Bold, brash, brutal, and beautiful, Spent grips from the beginning and is in turns shocking, touching, devastating, and loving.
As compelling on the page as she must have been on the stage, stripper-turned-writing instructor Antonia Crane has written a dark, intoxicating memoir about her raw and reckless years as a pole dancer, sex worker, and drug addict. Straightforward and unapologetic, Crane’s Spent begins in the backwoods cabin where, at fourteen, she lost her virginity on a mattress that smelled like bug spray, then goes on to the hotels and tantric temple where she gave hand jobs and “happy endings” to men who wanted to feel desired.
But while there may have been secrets in the bedroom, there are none in Spent. Crane writes candidly about her solitary youth, her obsession with being “chunky,” her loss when her lawyer father abandoned the family for a woman with a “baby voice,” and the months she lived with her painter boyfriend on “a diet of meth and oranges.” She describes the ecstatic completion she felt when “one day became three” and nothing mattered more than her lesbian lover Bianca and their crystal methamphetamine supply. “Sharing meth with Bianca was like swimming underwater and spitting lava into her mouth. We held the night up by our arms as the hours collected lint in our pockets; black swollen pupils big as walnuts, locked in a trance. Everyone else fell away like burnt sun.”
It’s this kind of painful, poetic prose that makes Spent sing, its rhythm and imagery transferring the depths of Crane’s euphoria and despair into palpable book pages.
However, this is not just a drug book or a sex book. Like any classic story, it’s about a journey—a hero’s journey. But rather than wearing a cape or suit of armor, this hero wears leopard-print fur shorts or, in many cases, nothing at all.
Crane is unrepentant about her life choices. She is as honest about her experiences with anal and fetish sex as she is about her devastation over her mother’s cancer, her battle with bulimia, and her lifelong struggle with self-worth and loneliness. Without trivializing, overstating, or oversentimentalizing, she also celebrates her eventual sobriety, involvement in advancing sex-workers’ rights, and, ultimately, her newfound strength, acceptance, and belief in herself, along with her desire to help others find the same.

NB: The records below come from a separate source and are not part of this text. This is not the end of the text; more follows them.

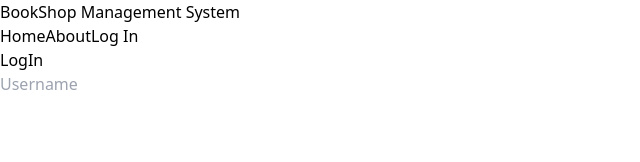
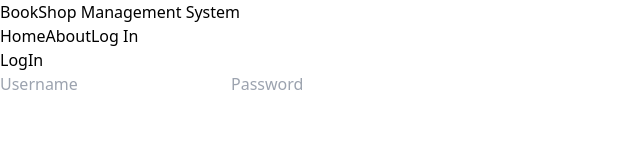
Before and after one commit to rjdaz/BookShop-Management-System, a React (Vite) app: page /login in a window 1280 px wide. Shown: the top 162 px of the page, without its empty margins (0-640 px from the left). Built offline with nearby package versions, Linux system fonts and the light colour scheme.

Commit message:
add password-ban

```diff
--- a/src/pages/login.jsx
+++ b/src/pages/login.jsx
@@ -8,6 +8,7 @@ function LogIn() {
         <div className='w-full h-screen flex items-center justify-center bg-gray-300'>
           <h1>LogIn</h1>
         <input type="text" placeholder="Username" />
+        <input type="password" placeholder="Password" />
         </div>
 
     </>
```
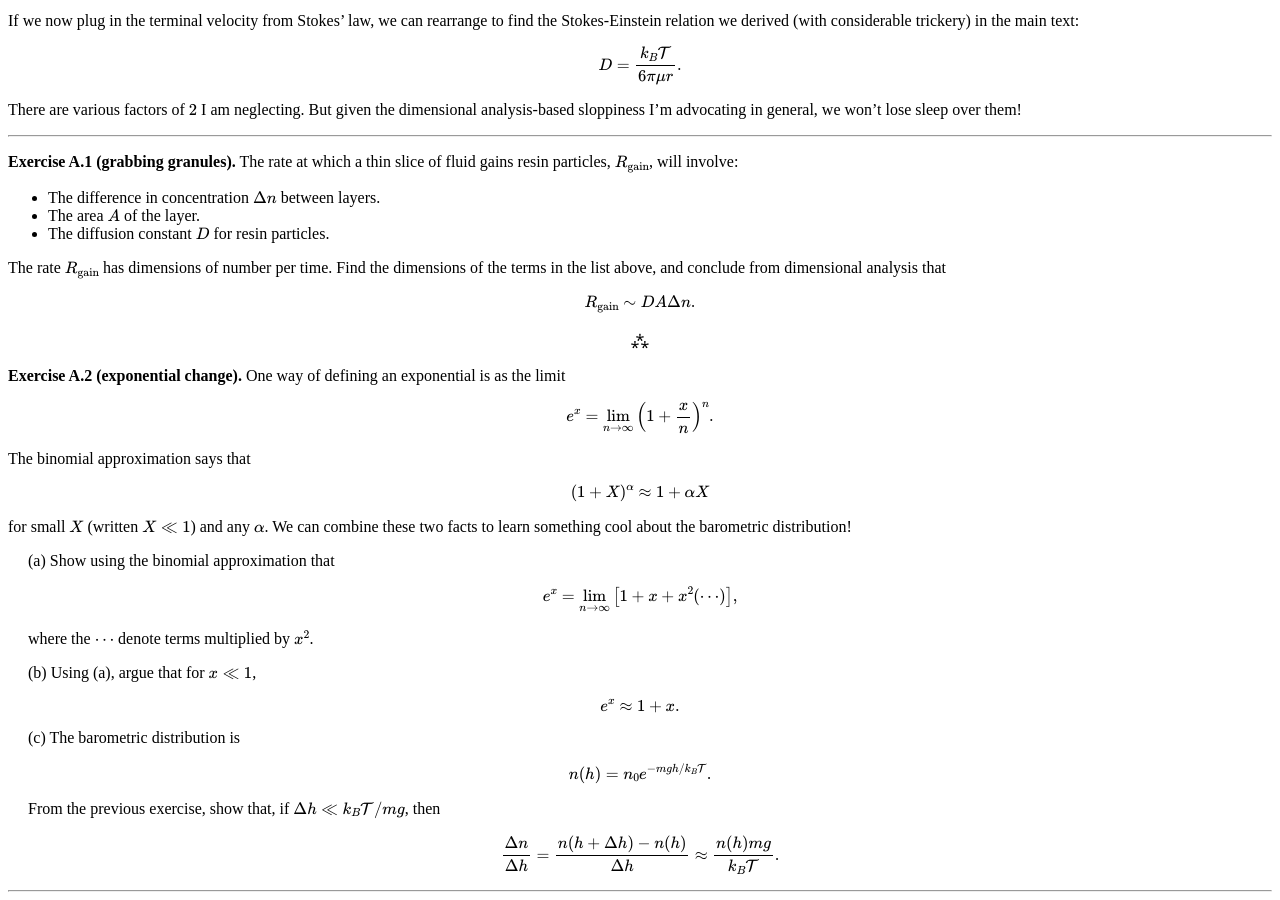
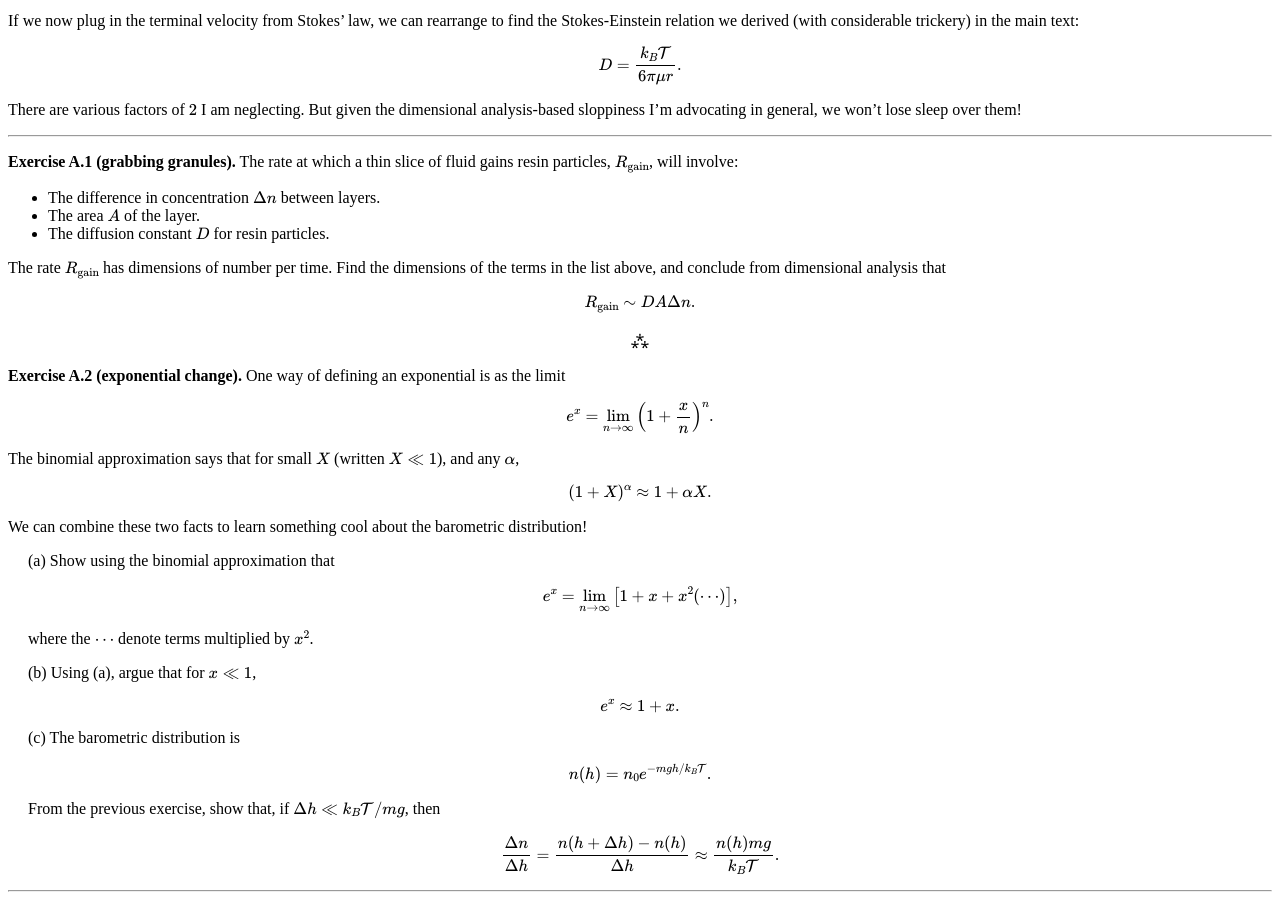
Before and after one commit to hapax/hapax.github.io, a Jekyll site: the page built from assets/napkin-hacks-appendix.md, in a window 1280 px wide and 900 px high, scrolled down 2249 px. Built offline with Jekyll 4.4.1, drawn with Linux system fonts in a browser that asks for light colours; our own code applies the rules of GitHub Pages for plain Markdown files; formulas are drawn with MathJax 3; a script that is not in the unit is left out.

Commit message:
Update napkin-hacks-appendix.md

```diff
--- a/assets/napkin-hacks-appendix.md
+++ b/assets/napkin-hacks-appendix.md
@@ -158,13 +158,12 @@ $$
 e^x = \lim_{n\to\infty} \left(1 + \frac{x}{n}\right)^n.
 $$
 
-The binomial approximation says that
+The binomial approximation says that for small $X$ (written $X \ll 1$), and any $\alpha$,
 
 $$
-(1 + X)^\alpha \approx 1 + \alpha X
+(1 + X)^\alpha \approx 1 + \alpha X.
 $$
 
-for small $X$ (written $X \ll 1$) and any $\alpha$.
 We can combine these two facts to learn something cool about the
 barometric distribution!
 
```
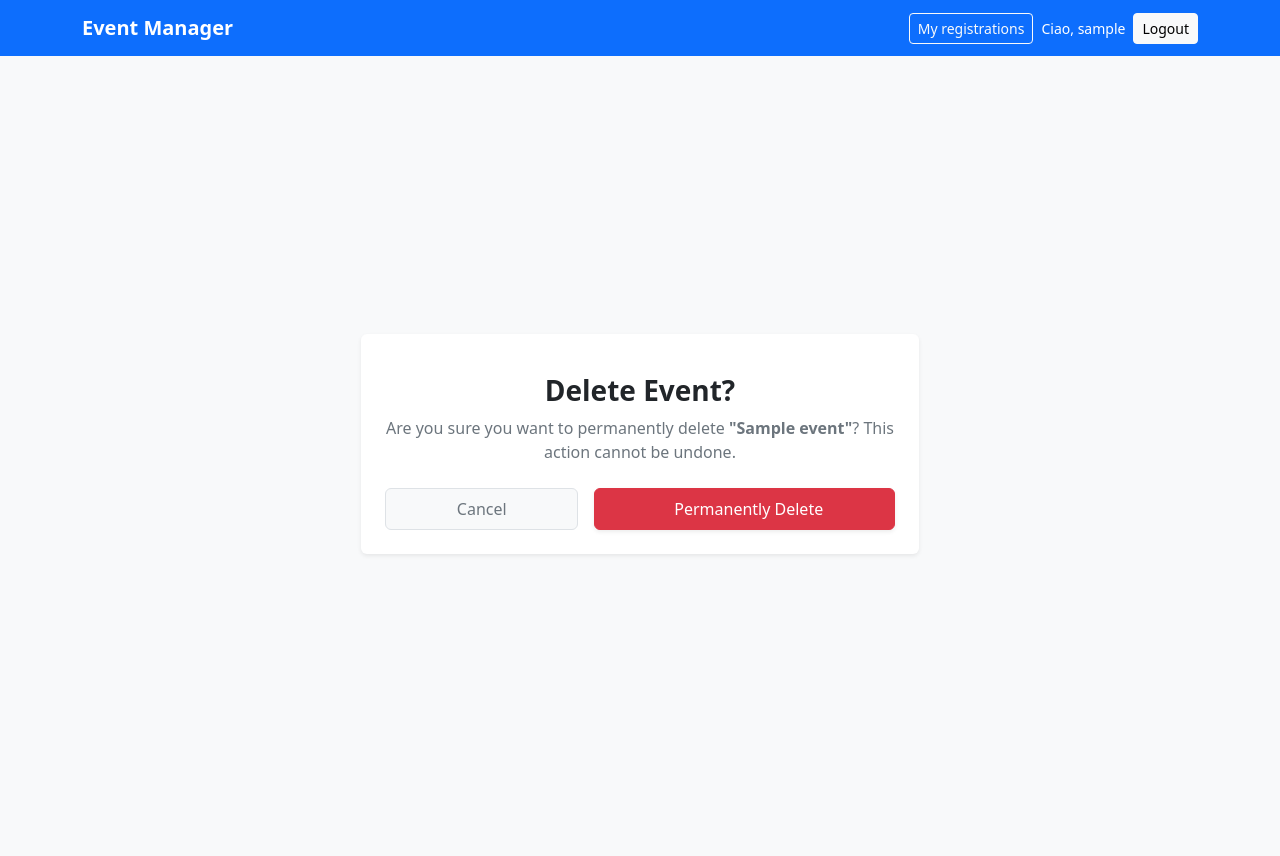
After one commit to ccecchi/Event_management_system, a Django app: page /events/1/delete/ in a window 1280 px wide. The commit adds this page. Run offline with Django 5.2, Linux system fonts and the light colour scheme; a user stored in the database is signed in; tables that the repository leaves empty hold one stand-in row (values such as "Sample post").

Commit message:
Add delete event function

```diff
--- a/events/urls.py
+++ b/events/urls.py
@@ -1,7 +1,9 @@
 from django.urls import path
-from .views import OrganizerDashboardView, EventCreateView
+from .views import OrganizerDashboardView, EventCreateView, EventDetailView, EventDeleteView
 
 urlpatterns = [
+    path("<int:pk>/", EventDetailView.as_view(), name="event_detail"),
     path("dashboard/", OrganizerDashboardView.as_view(), name="organizer_dashboard"),
     path("create/", EventCreateView.as_view(), name="new_event"),
+    path("<int:pk>/delete/", EventDeleteView.as_view(), name="event_delete"),
 ]
--- a/events/views.py
+++ b/events/views.py
@@ -1,8 +1,9 @@
 from django.shortcuts import render
 from django.urls import reverse_lazy
 from accounts.mixins import OrganizerRequiredMixin
-from django.views.generic import ListView, DetailView, CreateView
+from django.views.generic import ListView, DetailView, CreateView, DeleteView
 from django.contrib import messages
+from django.core.exceptions import PermissionDenied
 from .models import Event
 from .forms import EventForm
 
@@ -27,6 +28,16 @@ class EventCreateView(OrganizerRequiredMixin, CreateView):
         messages.success(self.request, f'Event "{form.instance.title}" has been succesfully registered!')
         return response
 
+class EventDeleteView(OrganizerRequiredMixin, DeleteView):
+    model = Event
+    template_name = "event_delete.html"
+    success_url = reverse_lazy("organizer_dashboard")
+
+    def dispatch(self, request, *args, **kwargs):
+        self.object = self.get_object()
+        if request.user != self.object.organizer:
+            raise PermissionDenied
+        return super().dispatch(request, *args, **kwargs)
 
 class OrganizerDashboardView(OrganizerRequiredMixin, ListView):
     model = Event
--- a/templates/base.html
+++ b/templates/base.html
@@ -17,7 +17,7 @@
                     {% if user.is_organizer %}
                         <a href="{% url 'organizer_dashboard' %}" class="btn btn-outline-light btn-sm">My events</a>
                     {% else %}
-                        <a href="{% url 'attendee_dashboard' %}" class="btn btn-outline-light btn-sm">My registrations</a>
+                        <a href="" class="btn btn-outline-light btn-sm">My registrations</a>
                     {% endif %}
 
                     <span class="text-white small d-none d-sm-inline">Ciao, {{ user.username }}</span>
--- /dev/null
+++ b/templates/event_delete.html
@@ -0,0 +1,44 @@
+{% extends "base.html" %}
+
+{% block body %}
+<div class="container min-vh-100 d-flex flex-column align-items-center justify-content-center py-5">
+    <div class="col-12 col-md-8 col-lg-6">
+
+        <!-- Main Confirmation Card -->
+        <div class="card shadow-sm border-0 mb-4 bg-white">
+            <div class="card-body p-4 text-center">
+
+                <!-- Warning Icon -->
+                <div class="text-danger mb-3">
+                    <i class="bi bi-exclamation-triangle-fill display-4"></i>
+                </div>
+
+                <!-- Title & Warning Message -->
+                <h3 class="fw-bold text-dark mb-2">Delete Event?</h3>
+                <p class="text-secondary mb-4">
+                    Are you sure you want to permanently delete <strong>"{{ object.title }}"</strong>? This action cannot be undone.
+                </p>
+
+                <!-- Form for Submission -->
+                <form method="POST">
+                    {% csrf_token %} <!-- If using Django/Flask, keep this. Otherwise, feel free to remove. -->
+
+                    <div class="d-flex justify-content-between gap-3">
+
+                        <a href="{% url 'event_detail' object.pk %}" class="btn btn-light border px-4 py-2 flex-grow-1 fw-medium text-secondary">
+                            Cancel
+                        </a>
+
+                        <!-- Actual Confirm Delete Button -->
+                        <button type="submit" class="btn btn-danger px-4 py-2 flex-grow-1 shadow-sm fw-medium">
+                            <i class="bi bi-trash3 me-2"></i>Permanently Delete
+                        </button>
+                    </div>
+                </form>
+
+            </div>
+        </div>
+
+    </div>
+</div>
+{% endblock body %}
--- a/templates/home.html
+++ b/templates/home.html
@@ -25,7 +25,7 @@
                 {% if user.is_organizer %}
                     <a href="{% url 'organizer_dashboard' %}" class="btn btn-primary btn-lg w-100">Vai alla tua Area Riservata</a>
                 {% else %}
-                    <a href="{% url 'attendee_dashboard' %}" class="btn btn-primary btn-lg w-100">Vai alla tua Area Riservata</a>
+                    <a href="" class="btn btn-primary btn-lg w-100">Vai alla tua Area Riservata</a>
                 {% endif %}
             </div>
 
--- a/templates/organizer_dashboard.html
+++ b/templates/organizer_dashboard.html
@@ -1,16 +1,16 @@
 {% extends "base.html" %}
 
 {% block body %}
-<div class="container min-vh-100 d-flex flex-column justify-content-center align-items-center py-5">
+<div class="container min-vh-100 d-flex flex-column  align-items-center py-5">
     <div class="card shadow-sm p-4" style="width: 600px;">
         <div class="d-flex justify-content-between align-items-center mb-3">
             <h2 class="h4 mb-0 text-dark">My Events</h2>
             <a href="{% url 'new_event' %}" class="btn btn-primary btn-sm">+ Create event</a>
         </div>
 
-        {% if events %}
+        {% if event_list %}
             <ul class="list-group">
-                {% for event in events %}
+                {% for event in event_list %}
                     <li class="list-group-item d-flex justify-content-between align-items-center">
                         <div>
                             <a href="{{ event.get_absolute_url }}" class="text-decoration-none">{{ event.title }}</a>
```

Though Spent is Crane’s first book, it is not her first piece of writing. A visiting professor at the University of California–San Diego, she is a regular columnist for The Rumpus, a contributing editor of The Weeklings, and a senior editor and founder of The Citron Review. She is also a winner of the storytelling competition run by The Moth and has had essays published in numerous anthologies. Hopefully, this first book will not be her last.
Bold, brash, brutal, and beautiful, Spent grips from the beginning and is in turns shocking, touching, devastating, and loving. Perhaps most important, it is also very real. Spent is an extraordinary story told by an extraordinary writer.